We are well on our way to understanding the paleoenvironents of Beringia and colonization of the Americas during the end of the last glaciation. Once more data has been obtained eventually all the pieces will come together to paint a picture of what Beringia was really like. So far we know that it was warmer in Beringia during the summer, and that the landscape was full of patchy environments in the lowlands. The highlands were tundra like. Climatic warming and the sudden drop during the Younger Dryas was probably the last test for the Pleistocene fauna. We are lucky that some species exist today from Beringian times, either because they also dispersed elsewhere or because they were able to adapt to severe environmental change, or they persisted in the remaining ecological niches that exist from Beringia.

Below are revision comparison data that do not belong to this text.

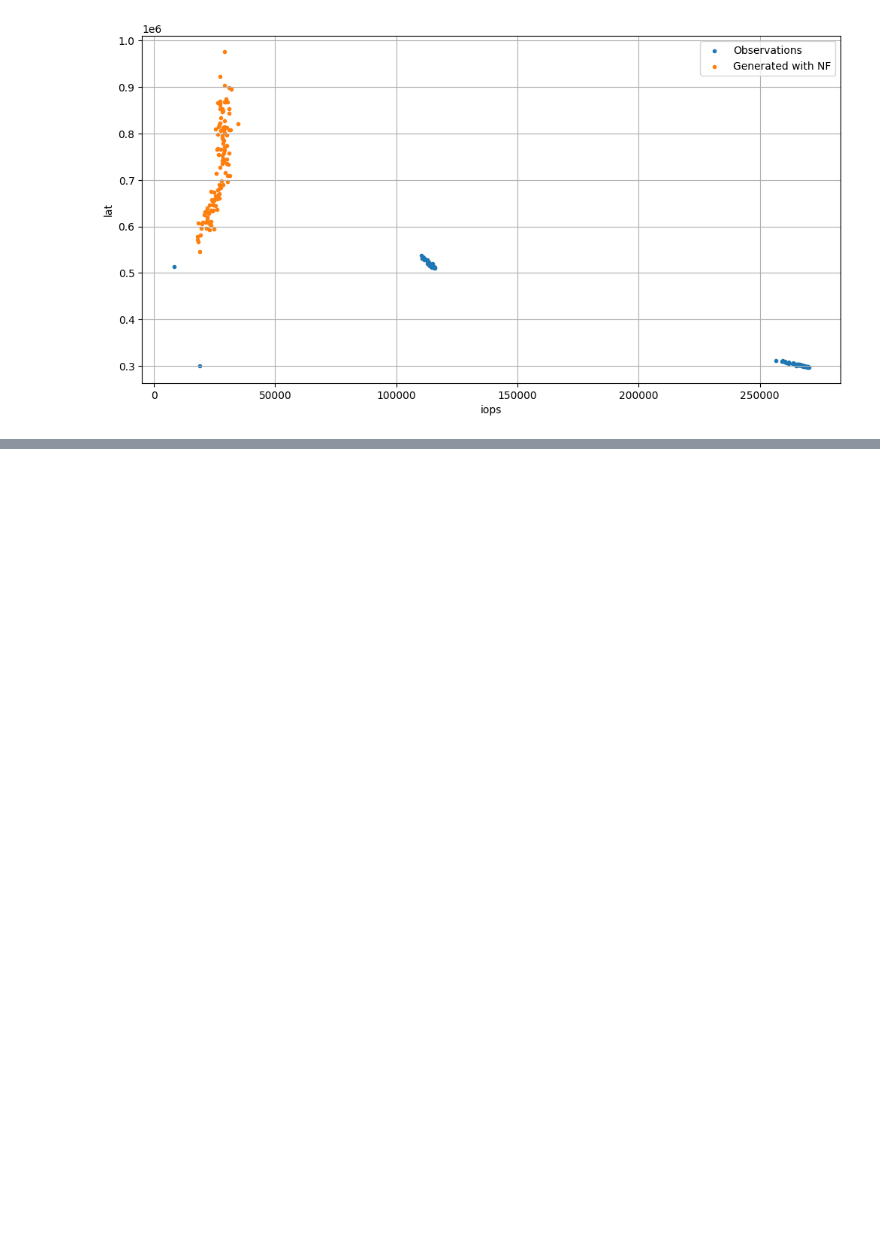
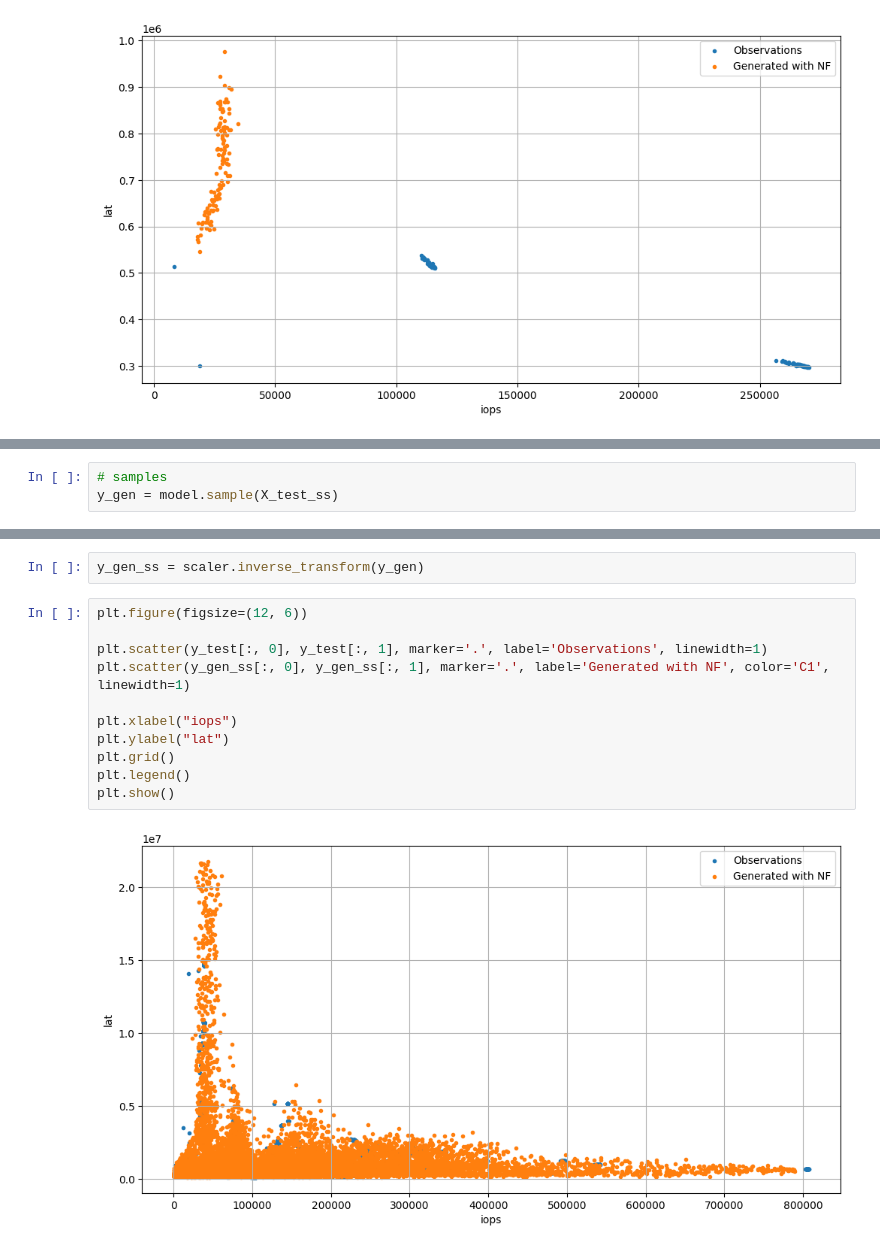
Before and after one commit to juliajones17/reliable_modeling, a Jupyter notebook: notebooks/proj.ipynb, the cells around one changed output, grey strips where cells are left out. Drawn from its saved outputs; the diff is of its cells as text; blank space fills up the shorter version.

```diff
--- a/notebooks/proj.ipynb
+++ b/notebooks/proj.ipynb
@@ -341,0 +373,3 @@ plt.show()
+# %%
+# samples
+y_gen = model.sample(X_test_ss)
@@ -341,0 +386,15 @@ plt.show()
+# %%
+y_gen_ss = scaler.inverse_transform(y_gen)
+# %%
+plt.figure(figsize=(12, 6))
+
+plt.scatter(y_test[:, 0], y_test[:, 1], marker='.', label='Observations', linewidth=1)
+plt.scatter(y_gen_ss[:, 0], y_gen_ss[:, 1], marker='.', label='Generated with NF', color='C1', linewidth=1)
+
+plt.xlabel("iops")
+plt.ylabel("lat")
+plt.grid()
+plt.legend()
+plt.show()
+# %% [output]
+[figure, added]
```
Also changed, not shown: parts of 267 cells of this notebook.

Today ethical issues are slowing futher research in the study of Beringia. Ownership, scientific research, and the respect for sacred rituals have become central to the outcome of archaeological finds. Visit the Kennewick websites found in the reference section to read more about this issue. The January/February issue of Scientific American Discovering Archaeology also features these ethical concerns.